This is the full text of a speech I gave recently for the International Socialist Organisation in Wellington and Dunedin. For a shorter version of the speech, go to the ISO website: http://iso.org.nz/2015/07/22/the-anzac-spectacle-gallipoli-peter-jackson-and-the-politics-of-forgetting/

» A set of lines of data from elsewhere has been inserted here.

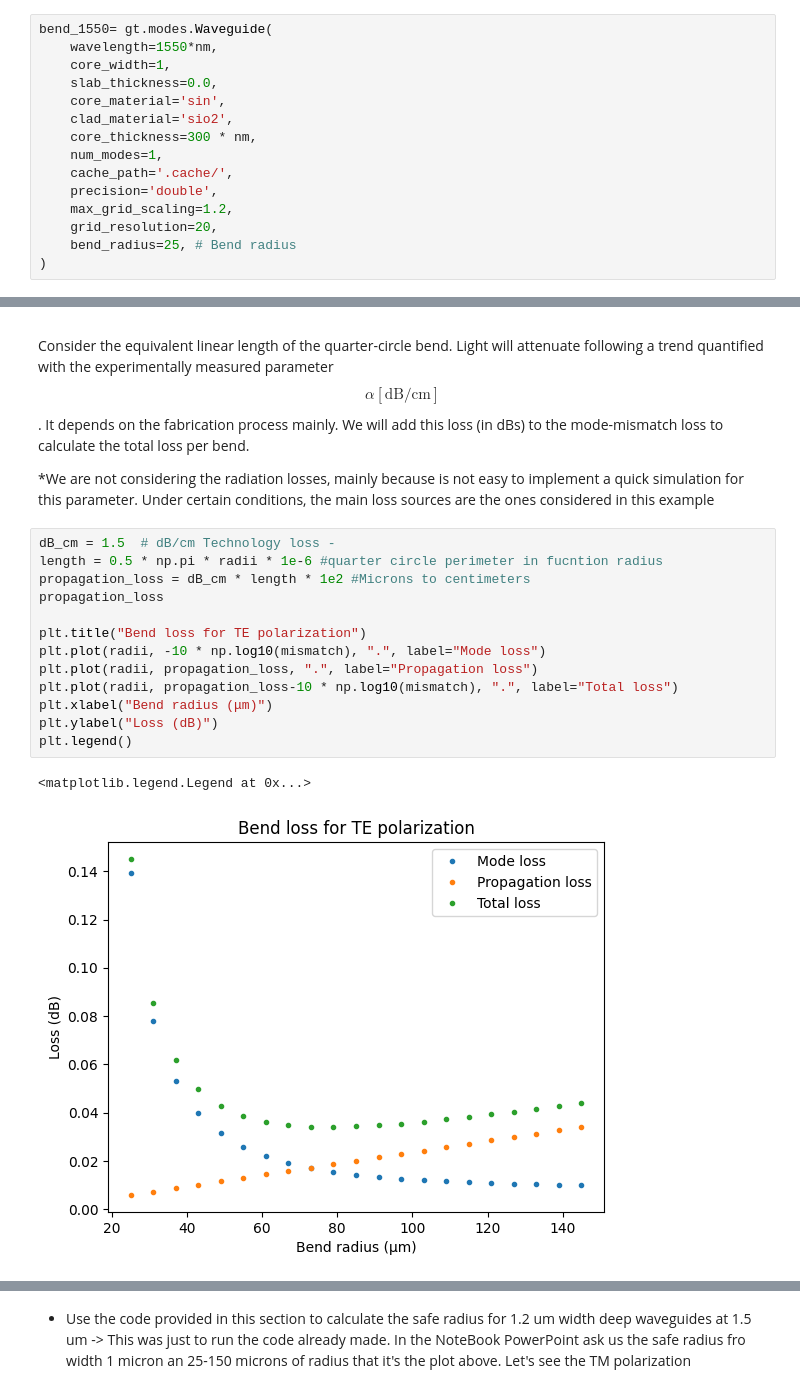
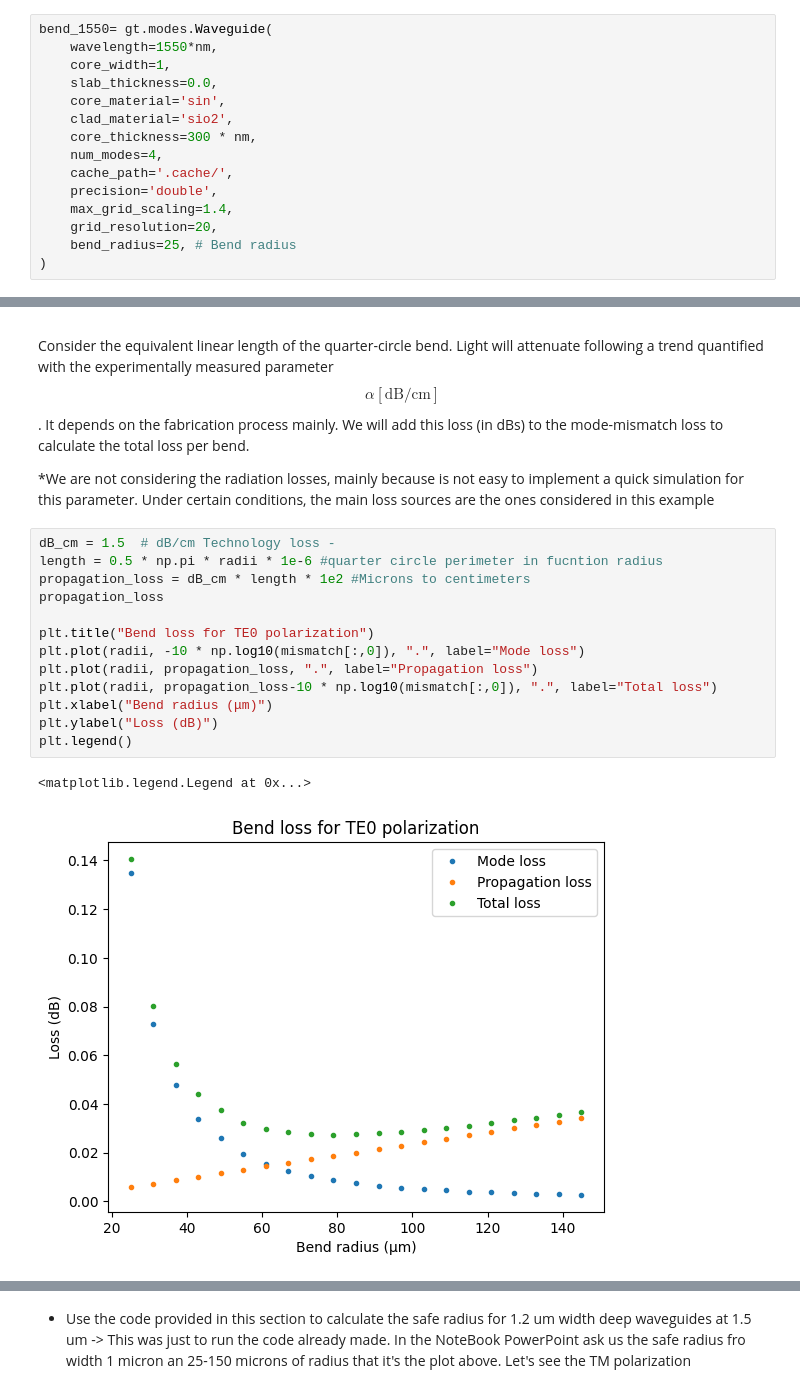
Before and after one commit to DBAEASE/pic-upv-lab1, a Jupyter notebook: WAVEGUIDES_Student.ipynb, the cells around one changed output, grey strips where cells are left out. Saved outputs shown, nothing was run; the diff lists cells and outputs as text.

```diff
--- a/WAVEGUIDES_Student.ipynb
+++ b/WAVEGUIDES_Student.ipynb
@@ -975,10 +948,10 @@ bend_1550= gt.modes.Waveguide(
     core_material='sin',
     clad_material='sio2',
     core_thickness=300 * nm,
-    num_modes=1,
+    num_modes=4,
     cache_path='.cache/',
     precision='double',
-    max_grid_scaling=1.2,
+    max_grid_scaling=1.4,
     grid_resolution=20,
     bend_radius=25, # Bend radius
 )
@@ -1009,16 +1000,16 @@ Consider the equivalent linear length of the quarter-circle bend. Light will att
 # %%
 dB_cm = 1.5  # dB/cm Technology loss -
 length = 0.5 * np.pi * radii * 1e-6 #quarter circle perimeter in fucntion radius
 propagation_loss = dB_cm * length * 1e2 #Microns to centimeters
 propagation_loss
 
-plt.title("Bend loss for TE polarization")
-plt.plot(radii, -10 * np.log10(mismatch), ".", label="Mode loss")
+plt.title("Bend loss for TE0 polarization")
+plt.plot(radii, -10 * np.log10(mismatch[:,0]), ".", label="Mode loss")
 plt.plot(radii, propagation_loss, ".", label="Propagation loss")
-plt.plot(radii, propagation_loss-10 * np.log10(mismatch), ".", label="Total loss")
+plt.plot(radii, propagation_loss-10 * np.log10(mismatch[:,0]), ".", label="Total loss")
 plt.xlabel("Bend radius (μm)")
 plt.ylabel("Loss (dB)")
 plt.legend()
 # %% [output]
 <matplotlib.legend.Legend at 0x...>
-[figure, old version]
+[figure, new version]
```
Also changed, not shown: parts of 25 cells of this notebook, 1 other file.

This year New Zealand and Australia commemorated the 100th anniversary of the Gallipoli campaign. One hundred years ago thousands of Allied troops invaded what was then the Ottoman Empire on April 25th 1915. The ensuing eight month battle was a grim and bloody affair fought within a tiny section of the Mediterranean coastline. Casualties were heavy on both sides, with the number of Turkish / Arab deaths being by far the highest. It was the first major battle the newly christened 'Anzac' soldiers had been involved in, and the large number of deaths had a profound impact upon the people of New Zealand and Australia. The following years of battle took an even heavier toll, but this first shock assumed a sort of mythic status, and now the date of April 25th is the focus of WW1 commemoration in New Zealand and Australia.